This method of improvement by elimination of the worst has many advantages over that of securing the early marriages of the best. In the first place, it is the direct instead of the indirect way, for it is more important and more beneficial to society to improve the average of its members by getting rid of the lowest types than by raising the highest a little higher. Exceptionally great and good men are always produced in sufficient numbers, and have always been so produced in every phase of civilization. We do not need more of these so much as we need less of the weak and the bad. This weeding-out system has been the method of natural selection by which the animal and vegetable worlds have been improved and developed. The survival of the fittest is really the extinction of the unfit. In nature this occurs perpetually on an enormous scale, because, owing to the rapid increase of most organisms, the unfit which are yearly destroyed form a large proportion of those that are born. Under our hitherto imperfect civilization this wholesome process has been checked as regards mankind; but the check has been the result of the development of the higher attributes of our nature. Humanity—the essentially human emotion—has caused us to save the lives of the weak and suffering, of the maimed or imperfect in mind or body. This has to some extent been antagonistic to physical and even intellectual race-improvement; but it has improved us morally by the continuous development of the characteristic and crowning grace of our human, as distinguished from our animal, nature.
In the society of the future this defect will be remedied, not by any diminution of our humanity, but by encouraging the activity of a still higher human characteristic—admiration of all that is beautiful and kindly and self-sacrificing, repugnance to all that is selfish, base, or cruel.

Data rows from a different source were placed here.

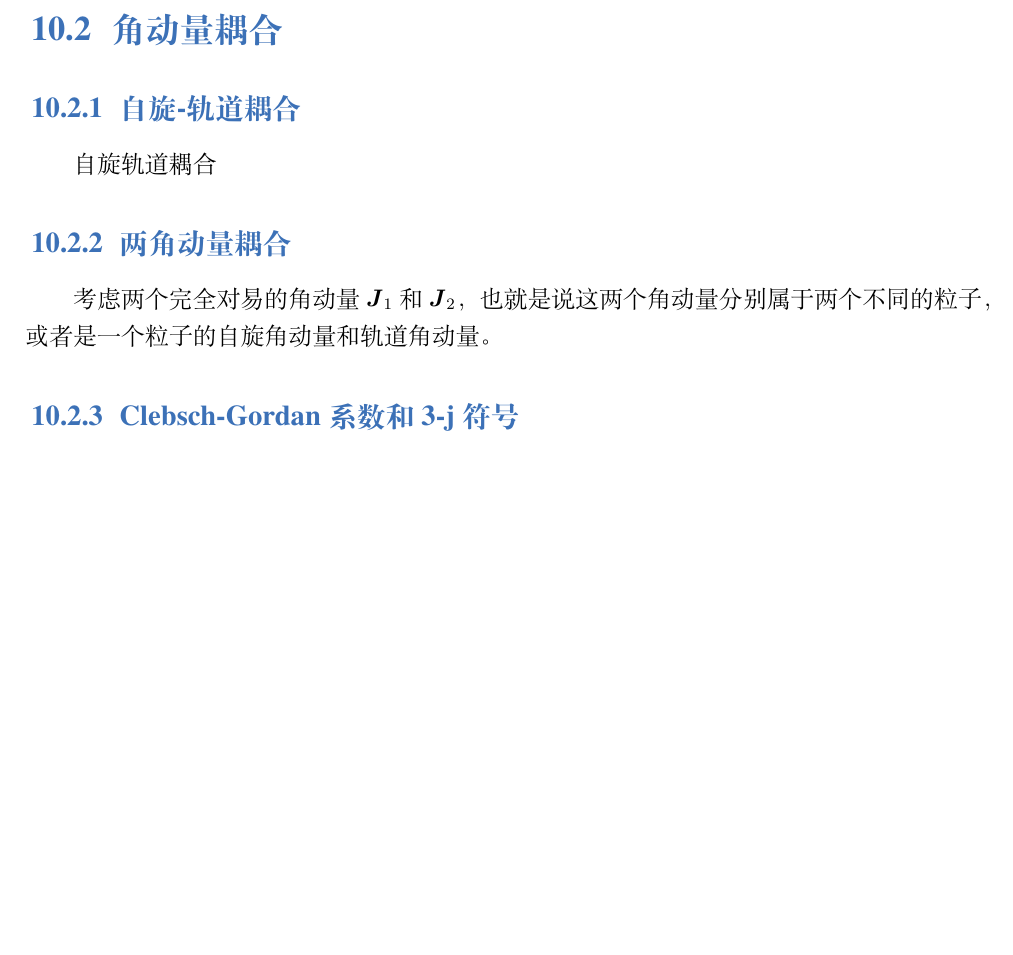
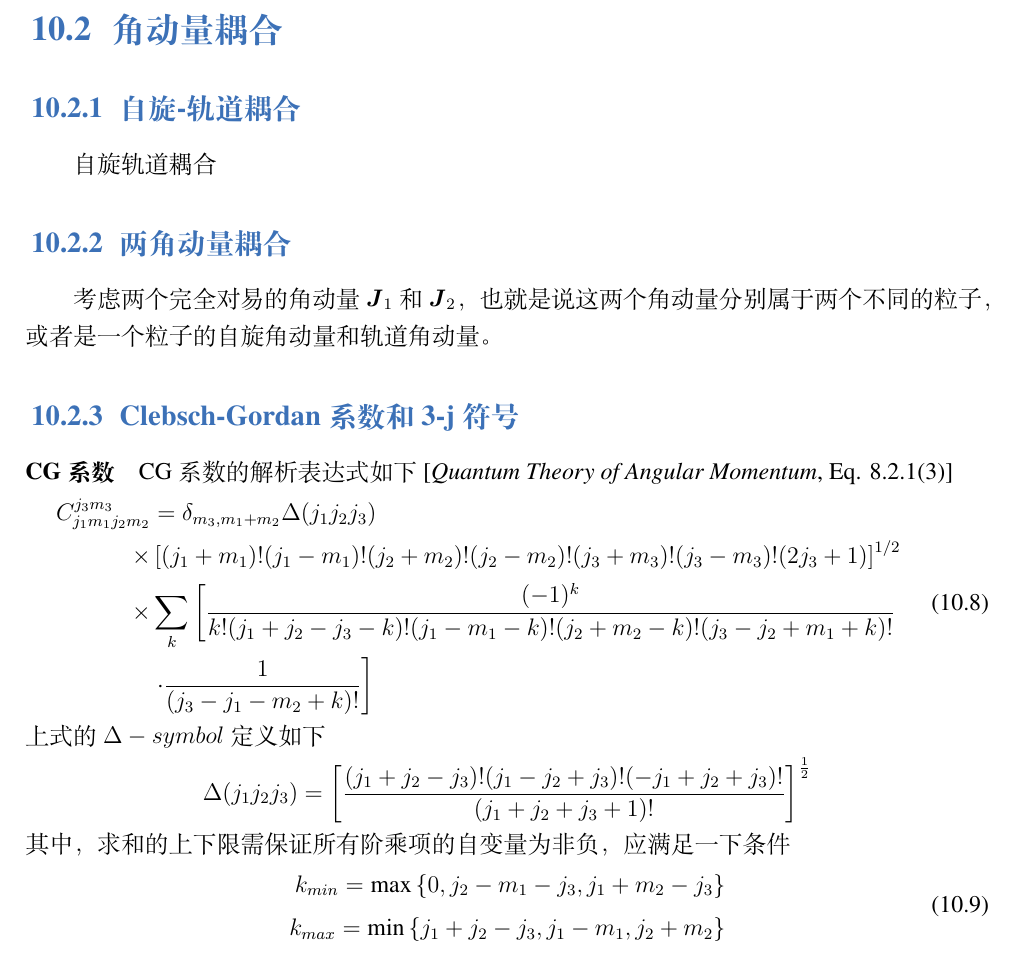
Before and after one commit to newstain/note-on-nuclear, a LaTeX thesis (np.tex, which reads quantum-mechan/AngularMomentum.tex): part of page 37 of 93, cut so that both start at the same text, the shorter picture padded with empty space. The pictures show the PDF file np.pdf that the author committed with the source.

Commit message:
representations of CG

```diff
--- a/quantum-mechan/AngularMomentum.tex
+++ b/quantum-mechan/AngularMomentum.tex
@@ -65,3 +65,26 @@
 
 %%%%%%%%%%%%%%%%%%%%%%%%%%%%%%%%%%%%%%%%%%%%%%%%%%%
 \subsection{Clebsch-Gordan系数和3-j符号}
+\paragraph*{CG系数} CG系数的解析表达式如下[\textit{Quantum Theory of Angular Momentum}, Eq. 8.2.1(3)]
+\begin{equation}
+    \begin{aligned}
+        C_{j_1 m_1 j_2 m_2}^{j_3 m_3}
+        &= \delta_{m_3, m_1 + m_2} \Delta(j_1 j_2 j_3) \\
+        \times& \left[ (j_1 + m_1)! (j_1 - m_1)! (j_2 + m_2)! (j_2 - m_2)!
+                 (j_3 + m_3)! (j_3 - m_3)!(2j_3 + 1)\right]^{1/2} \\
+            \times& \sum_{k}\left[\frac{(-1)^k}{k!(j_1 + j_2 - j_3 - k)!(j_1 - m_1 - k)!
+            (j_2 + m_2 - k)!(j_3 - j_2 + m_1 +k)!}\right.\\
+                  &\left. \cdot \frac{1}{(j_3 - j_1 - m_2 + k)!} \right]
+    \end{aligned}
+    \label{eq:CG-representations}
+\end{equation}
+上式的$\Delta-symbol$定义如下
+\begin{equation*}
+    \Delta(j_1 j_2 j_3) = \left[ \frac{(j_1 + j_2 - j_3)! (j_1 - j_2 + j_3)! (-j_1 + j_2 + j_3)!}
+                                      {(j_1 + j_2 + j_3 +1)!} \right]^{\frac{1}{2}}
+\end{equation*}
+其中，求和的上下限需保证所有阶乘项的自变量为非负，应满足一下条件
+\begin{equation}
+    \begin{aligned}
+        k_{min} = \text{max} \left\{ 0, j_2 - m_1 - j_3, j_1 + m_2 - j_3 \right\}\\
+        k_{max} = \text{min} \left\{ j_1 + j_2 - j_3, j_1 - m_1, j_2 + m_2 \right\}
```
Also changed, not shown: np.pdf, quantum-mechan/AngularMomentum.tex (3 more changed lines).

When we allow ourselves to be guided by reason, justice, and public spirit in our dealings with our fellow-men, and determine to abolish poverty by recognizing the equal rights of all the citizens of our common land to an equal share of the wealth which all combine to produce—when we have thus solved the lesser problem of a rational social organization adapted to secure the equal well-being of all, then we may safely leave the far greater and deeper problem of the improvement of the race to the cultivated minds and pure instincts of the Women of the Future.—Fortnightly Review.